• PROVIDED MATERIAL
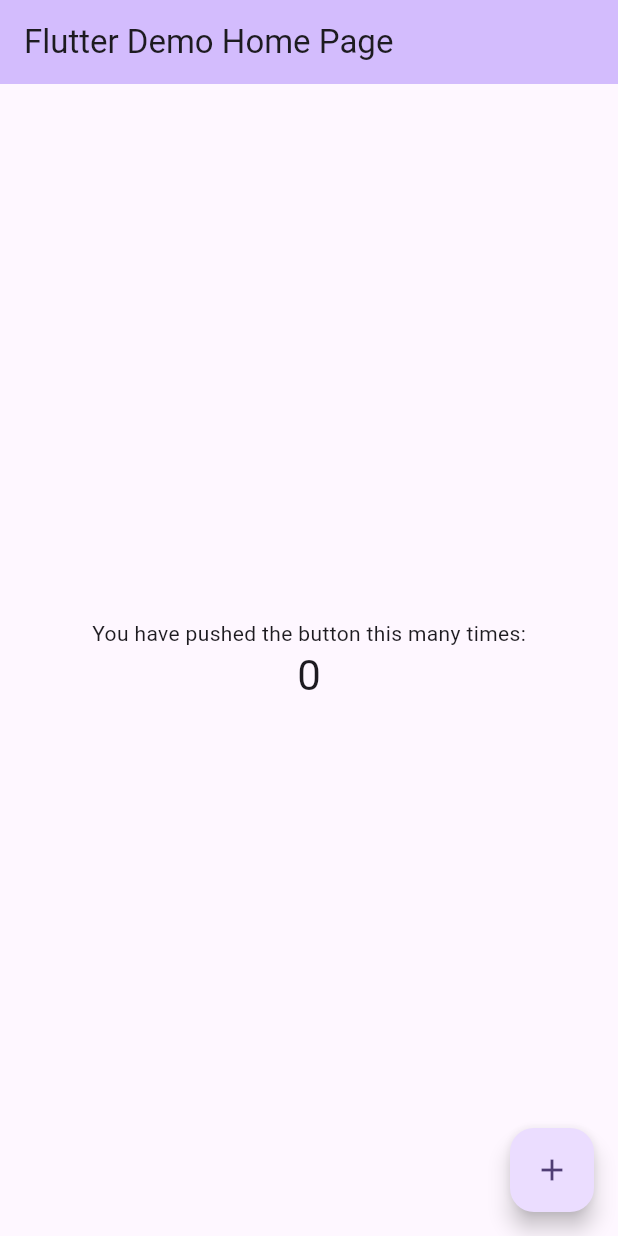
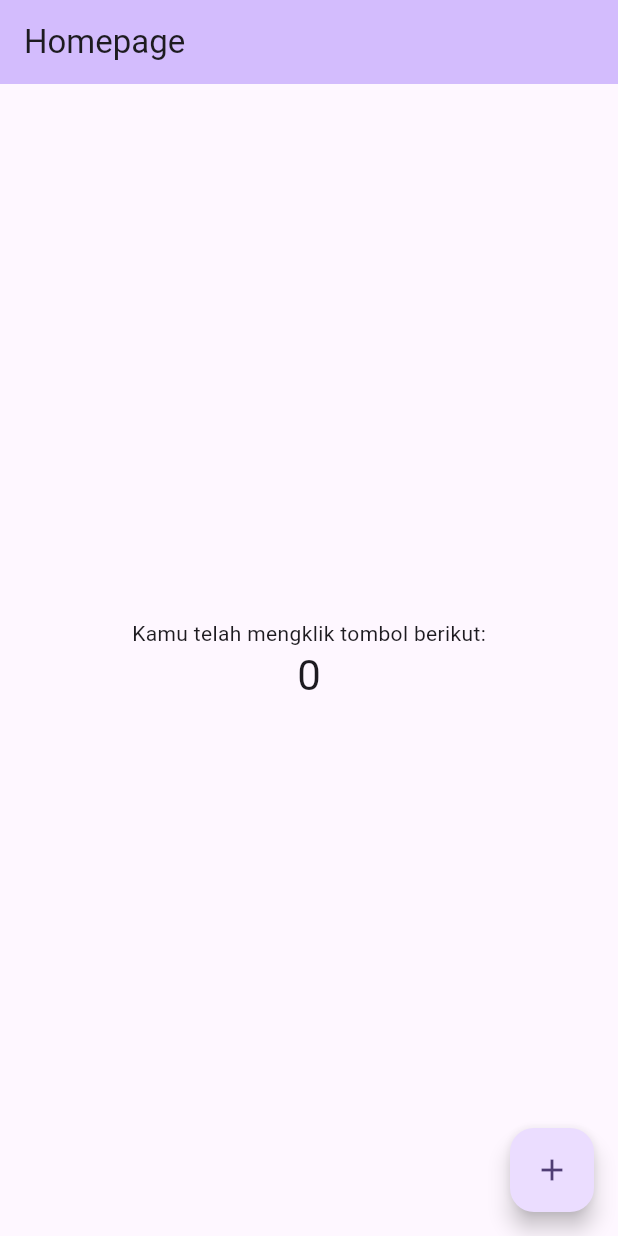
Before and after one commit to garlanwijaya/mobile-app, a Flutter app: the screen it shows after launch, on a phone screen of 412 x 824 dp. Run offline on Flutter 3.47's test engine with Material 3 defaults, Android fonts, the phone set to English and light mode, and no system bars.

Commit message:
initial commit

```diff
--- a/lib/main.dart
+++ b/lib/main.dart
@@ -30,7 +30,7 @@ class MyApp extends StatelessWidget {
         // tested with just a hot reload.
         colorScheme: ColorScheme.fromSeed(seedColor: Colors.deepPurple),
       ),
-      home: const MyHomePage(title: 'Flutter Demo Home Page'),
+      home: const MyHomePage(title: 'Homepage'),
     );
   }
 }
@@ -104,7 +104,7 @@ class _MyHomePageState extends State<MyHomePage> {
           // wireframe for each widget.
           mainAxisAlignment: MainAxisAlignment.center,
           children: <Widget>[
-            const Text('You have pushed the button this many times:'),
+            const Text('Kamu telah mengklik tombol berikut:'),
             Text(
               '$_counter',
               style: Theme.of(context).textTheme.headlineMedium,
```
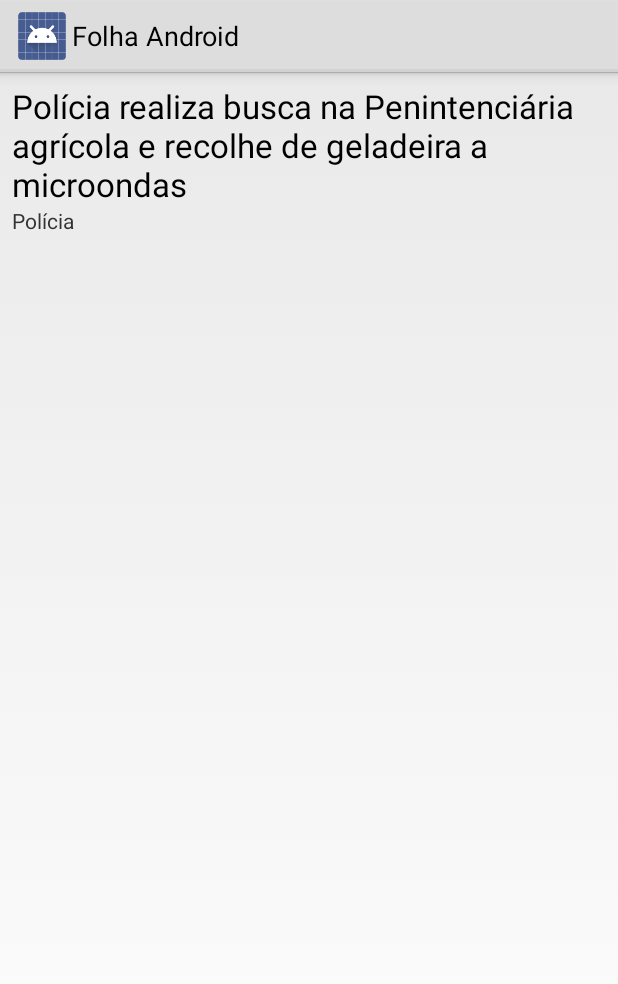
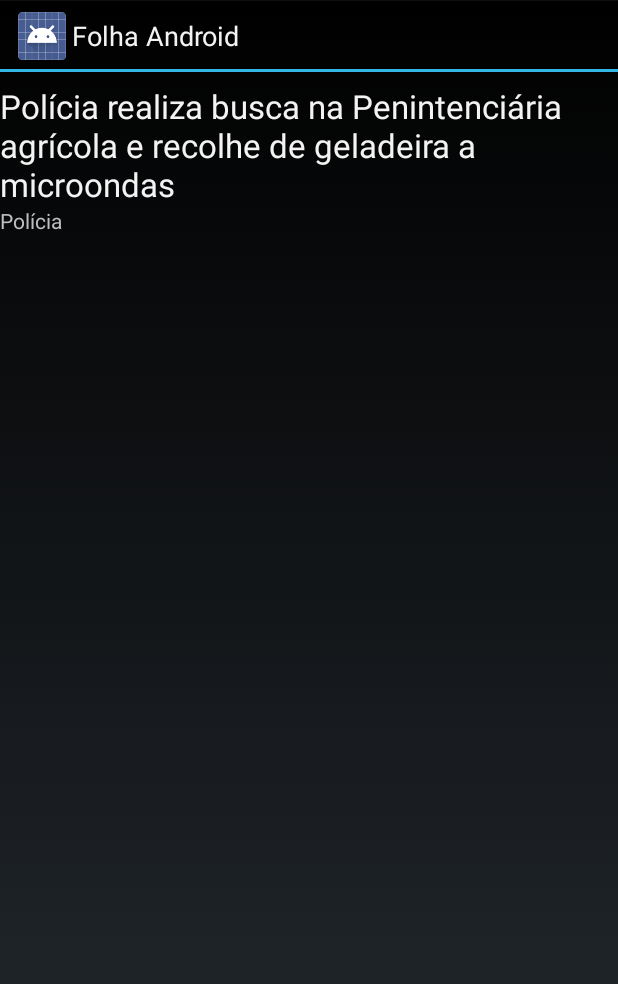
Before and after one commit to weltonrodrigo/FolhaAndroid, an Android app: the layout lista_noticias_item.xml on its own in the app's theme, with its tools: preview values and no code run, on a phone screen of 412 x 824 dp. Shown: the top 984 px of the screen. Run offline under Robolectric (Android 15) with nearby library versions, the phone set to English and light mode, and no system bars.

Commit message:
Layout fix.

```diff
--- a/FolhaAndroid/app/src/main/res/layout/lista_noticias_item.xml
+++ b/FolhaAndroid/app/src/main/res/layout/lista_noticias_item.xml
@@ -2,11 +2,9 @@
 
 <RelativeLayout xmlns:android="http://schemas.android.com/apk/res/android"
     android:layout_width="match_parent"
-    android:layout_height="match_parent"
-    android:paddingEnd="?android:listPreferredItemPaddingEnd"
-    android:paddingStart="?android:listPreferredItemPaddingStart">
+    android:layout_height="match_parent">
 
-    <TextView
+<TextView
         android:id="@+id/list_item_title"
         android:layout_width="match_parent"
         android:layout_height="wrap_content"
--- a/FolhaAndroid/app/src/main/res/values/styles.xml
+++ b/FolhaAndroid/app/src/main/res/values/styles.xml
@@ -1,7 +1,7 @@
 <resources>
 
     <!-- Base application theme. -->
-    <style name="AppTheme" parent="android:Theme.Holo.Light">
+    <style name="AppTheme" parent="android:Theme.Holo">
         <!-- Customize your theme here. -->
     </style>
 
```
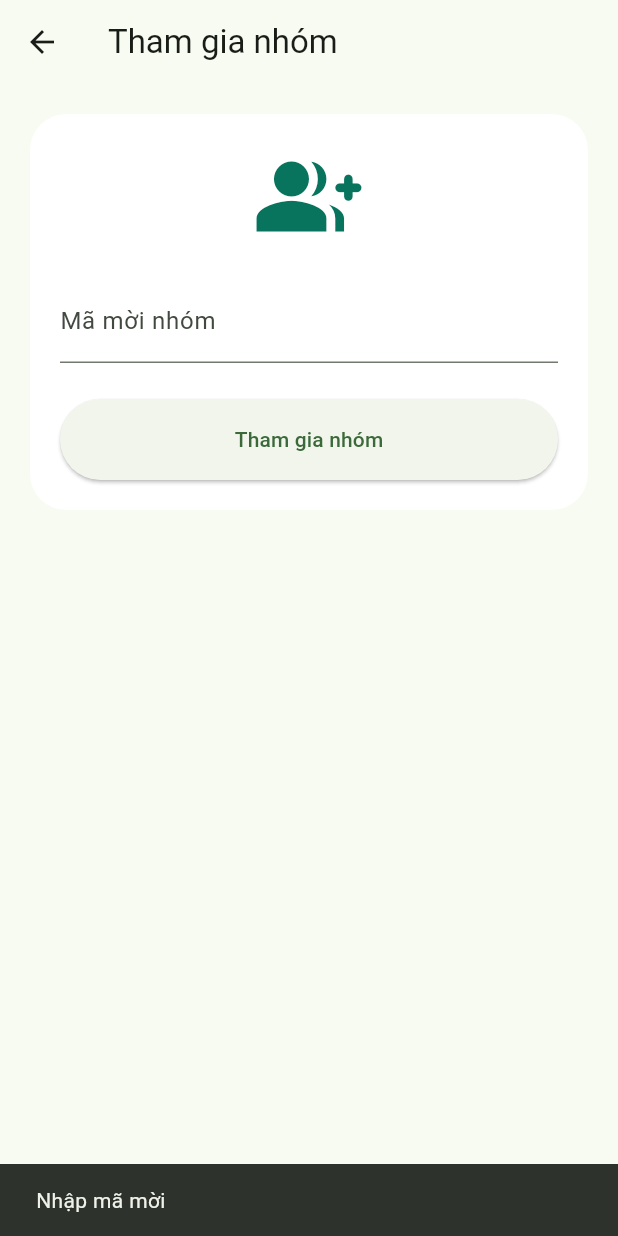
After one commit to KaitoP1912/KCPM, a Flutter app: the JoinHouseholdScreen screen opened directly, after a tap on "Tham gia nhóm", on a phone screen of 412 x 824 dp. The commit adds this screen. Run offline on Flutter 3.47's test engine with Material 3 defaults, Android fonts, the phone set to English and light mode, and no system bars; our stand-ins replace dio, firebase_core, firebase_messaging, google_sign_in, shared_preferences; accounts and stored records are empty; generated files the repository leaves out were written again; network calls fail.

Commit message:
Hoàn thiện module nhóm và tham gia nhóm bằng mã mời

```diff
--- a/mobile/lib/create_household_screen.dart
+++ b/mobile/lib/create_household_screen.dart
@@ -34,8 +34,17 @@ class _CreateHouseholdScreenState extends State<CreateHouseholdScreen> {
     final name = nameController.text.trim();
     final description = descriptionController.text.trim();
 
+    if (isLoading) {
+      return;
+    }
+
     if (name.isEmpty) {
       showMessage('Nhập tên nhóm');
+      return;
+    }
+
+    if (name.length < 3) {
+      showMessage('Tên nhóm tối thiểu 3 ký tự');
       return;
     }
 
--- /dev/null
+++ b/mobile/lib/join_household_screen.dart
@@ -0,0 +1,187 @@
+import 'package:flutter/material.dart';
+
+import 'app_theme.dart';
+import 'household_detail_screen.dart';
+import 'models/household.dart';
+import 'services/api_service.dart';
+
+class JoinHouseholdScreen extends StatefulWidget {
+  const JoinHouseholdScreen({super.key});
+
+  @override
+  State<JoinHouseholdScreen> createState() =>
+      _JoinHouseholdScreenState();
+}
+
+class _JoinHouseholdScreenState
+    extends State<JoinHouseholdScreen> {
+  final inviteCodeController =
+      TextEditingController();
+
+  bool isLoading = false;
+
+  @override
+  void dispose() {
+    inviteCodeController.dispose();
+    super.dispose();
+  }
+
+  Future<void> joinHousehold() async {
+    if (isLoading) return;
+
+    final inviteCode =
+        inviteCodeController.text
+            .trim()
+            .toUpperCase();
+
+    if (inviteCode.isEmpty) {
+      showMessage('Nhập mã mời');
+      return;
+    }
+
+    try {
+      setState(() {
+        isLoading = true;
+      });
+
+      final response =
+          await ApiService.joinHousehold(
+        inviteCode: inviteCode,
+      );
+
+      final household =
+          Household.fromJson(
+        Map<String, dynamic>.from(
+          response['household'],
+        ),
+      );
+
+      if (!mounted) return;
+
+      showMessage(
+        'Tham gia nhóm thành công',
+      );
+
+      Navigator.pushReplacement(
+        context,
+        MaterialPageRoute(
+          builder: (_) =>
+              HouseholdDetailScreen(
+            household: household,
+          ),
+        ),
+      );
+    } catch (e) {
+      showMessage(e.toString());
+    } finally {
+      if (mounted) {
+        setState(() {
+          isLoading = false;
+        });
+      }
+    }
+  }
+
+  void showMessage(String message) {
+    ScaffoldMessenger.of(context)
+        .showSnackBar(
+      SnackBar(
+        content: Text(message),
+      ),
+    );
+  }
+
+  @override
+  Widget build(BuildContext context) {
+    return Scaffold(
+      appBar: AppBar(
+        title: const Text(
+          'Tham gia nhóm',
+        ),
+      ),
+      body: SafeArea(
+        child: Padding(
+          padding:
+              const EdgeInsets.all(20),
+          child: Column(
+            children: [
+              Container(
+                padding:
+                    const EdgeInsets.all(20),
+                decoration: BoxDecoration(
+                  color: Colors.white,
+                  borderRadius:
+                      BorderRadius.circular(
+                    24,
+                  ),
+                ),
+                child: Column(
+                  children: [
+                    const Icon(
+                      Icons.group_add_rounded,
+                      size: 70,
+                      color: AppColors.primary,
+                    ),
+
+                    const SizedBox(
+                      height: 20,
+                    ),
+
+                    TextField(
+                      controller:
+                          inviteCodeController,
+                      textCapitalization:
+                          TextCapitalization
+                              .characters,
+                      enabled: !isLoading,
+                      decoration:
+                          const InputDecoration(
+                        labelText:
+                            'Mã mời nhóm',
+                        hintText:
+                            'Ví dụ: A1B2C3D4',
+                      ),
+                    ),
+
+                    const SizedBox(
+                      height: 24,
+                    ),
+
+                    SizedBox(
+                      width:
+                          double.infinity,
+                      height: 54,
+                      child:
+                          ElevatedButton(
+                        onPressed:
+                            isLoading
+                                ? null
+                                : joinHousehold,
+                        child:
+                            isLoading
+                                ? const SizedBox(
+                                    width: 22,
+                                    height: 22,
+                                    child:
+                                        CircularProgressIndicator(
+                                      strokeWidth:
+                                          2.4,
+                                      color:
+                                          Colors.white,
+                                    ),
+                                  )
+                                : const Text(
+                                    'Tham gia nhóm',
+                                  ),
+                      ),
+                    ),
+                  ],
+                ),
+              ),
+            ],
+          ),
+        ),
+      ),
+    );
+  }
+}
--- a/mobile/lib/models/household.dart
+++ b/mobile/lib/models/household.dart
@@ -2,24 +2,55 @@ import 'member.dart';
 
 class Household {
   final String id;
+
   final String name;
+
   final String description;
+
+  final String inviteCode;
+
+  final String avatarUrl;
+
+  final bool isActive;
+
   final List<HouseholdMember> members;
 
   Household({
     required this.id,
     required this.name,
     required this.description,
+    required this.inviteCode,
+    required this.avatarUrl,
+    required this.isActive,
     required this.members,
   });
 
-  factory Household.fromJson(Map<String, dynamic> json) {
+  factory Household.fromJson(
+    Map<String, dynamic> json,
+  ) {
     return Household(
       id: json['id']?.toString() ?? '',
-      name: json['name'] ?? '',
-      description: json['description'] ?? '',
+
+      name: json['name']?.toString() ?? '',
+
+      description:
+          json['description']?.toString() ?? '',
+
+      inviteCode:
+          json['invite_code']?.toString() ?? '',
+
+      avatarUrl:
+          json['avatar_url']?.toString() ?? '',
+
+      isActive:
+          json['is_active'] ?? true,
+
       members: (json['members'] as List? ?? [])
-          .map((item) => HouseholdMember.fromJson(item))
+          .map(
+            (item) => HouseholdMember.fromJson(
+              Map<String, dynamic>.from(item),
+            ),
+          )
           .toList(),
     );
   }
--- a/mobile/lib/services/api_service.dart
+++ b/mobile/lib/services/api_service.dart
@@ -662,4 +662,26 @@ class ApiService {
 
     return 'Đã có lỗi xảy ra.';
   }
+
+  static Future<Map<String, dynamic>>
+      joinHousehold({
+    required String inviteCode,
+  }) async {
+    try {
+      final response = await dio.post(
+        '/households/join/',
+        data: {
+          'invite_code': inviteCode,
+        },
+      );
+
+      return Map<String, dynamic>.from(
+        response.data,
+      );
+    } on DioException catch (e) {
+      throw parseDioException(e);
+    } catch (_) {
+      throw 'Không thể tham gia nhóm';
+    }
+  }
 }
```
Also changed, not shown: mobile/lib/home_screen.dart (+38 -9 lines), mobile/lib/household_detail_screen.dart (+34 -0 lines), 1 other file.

• WHAT THIS TASK INVOLVES
Your answer should be the lines above that contain the word "return", copied out.

• ANSWER FOR THE TASK
+      return;
+      return;
       return;
+    if (isLoading) return;
+      return;
+      if (!mounted) return;
+    return Scaffold(
     return Household(
     return 'Đã có lỗi xảy ra.';
+      return Map<String, dynamic>.from(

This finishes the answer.